by Organisation for Economic Co-operation and Development.

Publisher: Paris, France Organisation for Economic Co-operation and Development 2004Description: 218 p. : ill.Online Access: OECD iLibrary (Read only) Notes: Bibliography: p. 197-204 See also: Record no. [B11217] Babies and bosses : reconciling work and family life : Australia, Denmark and the Netherlands : volume 1 (2002) and Record no. [B11851] Babies and bosses : reconciling work and family life : Australia, Ireland and Japan : volume 2 (2003)Availability: (1)
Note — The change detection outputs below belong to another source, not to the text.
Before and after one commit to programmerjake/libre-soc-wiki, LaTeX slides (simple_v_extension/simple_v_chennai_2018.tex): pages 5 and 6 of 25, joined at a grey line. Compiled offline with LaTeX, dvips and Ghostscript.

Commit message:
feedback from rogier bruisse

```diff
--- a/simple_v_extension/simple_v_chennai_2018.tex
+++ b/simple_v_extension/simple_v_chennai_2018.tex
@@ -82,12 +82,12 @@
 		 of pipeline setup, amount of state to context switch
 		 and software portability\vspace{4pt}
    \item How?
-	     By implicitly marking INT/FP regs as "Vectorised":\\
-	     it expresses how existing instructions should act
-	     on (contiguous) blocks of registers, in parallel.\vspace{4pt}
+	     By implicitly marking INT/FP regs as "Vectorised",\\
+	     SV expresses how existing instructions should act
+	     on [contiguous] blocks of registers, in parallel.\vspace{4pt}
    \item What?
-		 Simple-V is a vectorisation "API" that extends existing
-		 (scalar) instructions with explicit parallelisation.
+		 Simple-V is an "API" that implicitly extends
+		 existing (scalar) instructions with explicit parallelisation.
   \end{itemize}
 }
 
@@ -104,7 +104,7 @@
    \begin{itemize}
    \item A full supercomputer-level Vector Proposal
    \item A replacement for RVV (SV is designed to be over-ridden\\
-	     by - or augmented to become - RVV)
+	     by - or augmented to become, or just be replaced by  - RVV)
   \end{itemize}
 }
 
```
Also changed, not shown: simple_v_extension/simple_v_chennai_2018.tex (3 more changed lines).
How do they do it? : a time-diary analysis of how working mothers find time for the kids. /

by Craig, Lyn.

Publisher: Sydney, N.S.W. Social Policy Research Centre. University of New South Wales 2005Description: PDF.Availability: Items available for loan: Brotherhood of St Laurence (1).

Diversity and change in Australian families : statistical profiles. /
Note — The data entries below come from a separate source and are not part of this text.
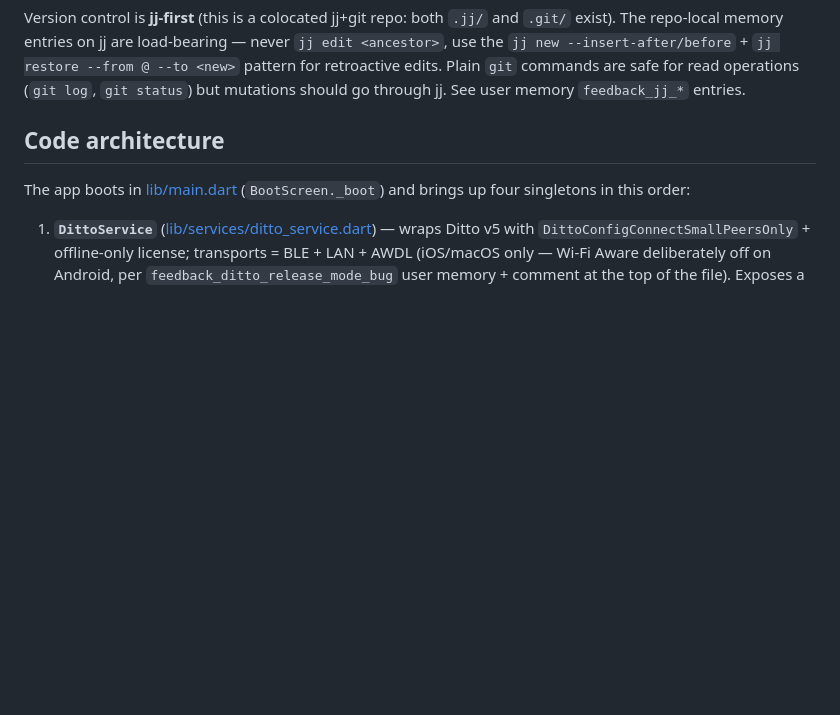
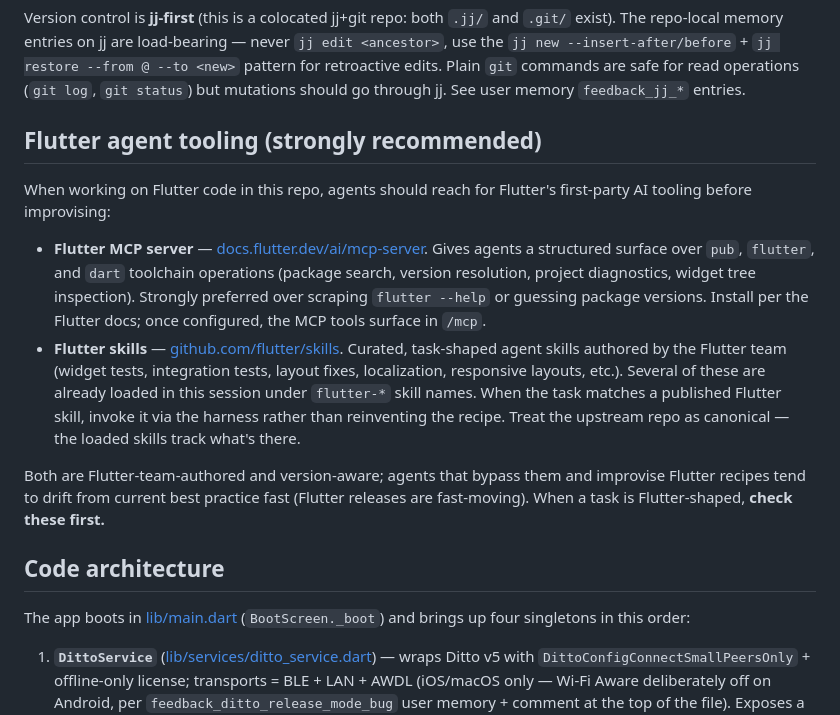
Before and after one commit to alycda/DittoXCactus, a Markdown page: CLAUDE.md, the part around the change. Rendered like a GitHub page; blank space fills up the shorter version.

Commit message:
docs(claude-md): strongly recommend Flutter MCP server + Flutter skills
Add a 'Flutter agent tooling (strongly recommended)' section pointing at
the Flutter team's first-party AI tooling: docs.flutter.dev/ai/mcp-server
(structured access to pub / flutter / dart toolchain operations) and
github.com/flutter/skills (canonical agent skills for widget tests,
integration tests, layout fixes, localization, etc.). Both are
version-aware and Flutter-team-authored, so agents working on this
Flutter project should reach for them before improvising — Flutter
releases are fast-moving and improvised recipes drift fast.

```diff
--- a/CLAUDE.md
+++ b/CLAUDE.md
@@ -36,6 +36,15 @@ just understand                         # local knowledge-graph dashboard
 The Likec4 dashboard at `docs/c4/dashboard/` is a build artifact (gitignored). Regenerate with `npx likec4@latest build docs/c4 -o docs/c4/dashboard`; validate with `npx @likec4/cli validate docs/c4/model.c4`. The knowledge-graph dashboard is published to GitHub Pages — see "Knowledge-graph dashboard" below.
 
 Version control is **jj-first** (this is a colocated jj+git repo: both `.jj/` and `.git/` exist). The repo-local memory entries on jj are load-bearing — never `jj edit <ancestor>`, use the `jj new --insert-after/before` + `jj restore --from @ --to <new>` pattern for retroactive edits. Plain `git` commands are safe for read operations (`git log`, `git status`) but mutations should go through jj. See user memory `feedback_jj_*` entries.
+
+## Flutter agent tooling (strongly recommended)
+
+When working on Flutter code in this repo, agents should reach for Flutter's first-party AI tooling before improvising:
+
+- **Flutter MCP server** — [docs.flutter.dev/ai/mcp-server](https://docs.flutter.dev/ai/mcp-server). Gives agents a structured surface over `pub`, `flutter`, and `dart` toolchain operations (package search, version resolution, project diagnostics, widget tree inspection). Strongly preferred over scraping `flutter --help` or guessing package versions. Install per the Flutter docs; once configured, the MCP tools surface in `/mcp`.
+- **Flutter skills** — [github.com/flutter/skills](https://github.com/flutter/skills). Curated, task-shaped agent skills authored by the Flutter team (widget tests, integration tests, layout fixes, localization, responsive layouts, etc.). Several of these are already loaded in this session under `flutter-*` skill names. When the task matches a published Flutter skill, invoke it via the harness rather than reinventing the recipe. Treat the upstream repo as canonical — the loaded skills track what's there.
+
+Both are Flutter-team-authored and version-aware; agents that bypass them and improvise Flutter recipes tend to drift from current best practice fast (Flutter releases are fast-moving). When a task is Flutter-shaped, **check these first.**
 
 ## Code architecture
 
```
by De Vaus, David.

Publisher: Melbourne, Vic. Australian Institute of Family Studies 2004Description: xvi, 335 p.Online Access: DOWNLOAD PDF Notes: Includes bibliographical references (p. 322-328) and index.Summary: Over the last 25 or so years there is hardly an aspect of family life which has not changed. David de Vaus has produced a snapshot of the changing trends family life in Australia. The information has three main focus areas: ; The diversity of family types: couple families, lone parent families, other family types; ; The changes and transitions a family may experience: partnering and separation, decisions to have children or not, transitions in childhood and adolescence into adulthood; ; The issues affecting families: household expenditure, employment issues, childcare, relationship breakdown, caring for older people and people with disabilities in the family.Availability: Items available for loan: Brotherhood of St Laurence (1).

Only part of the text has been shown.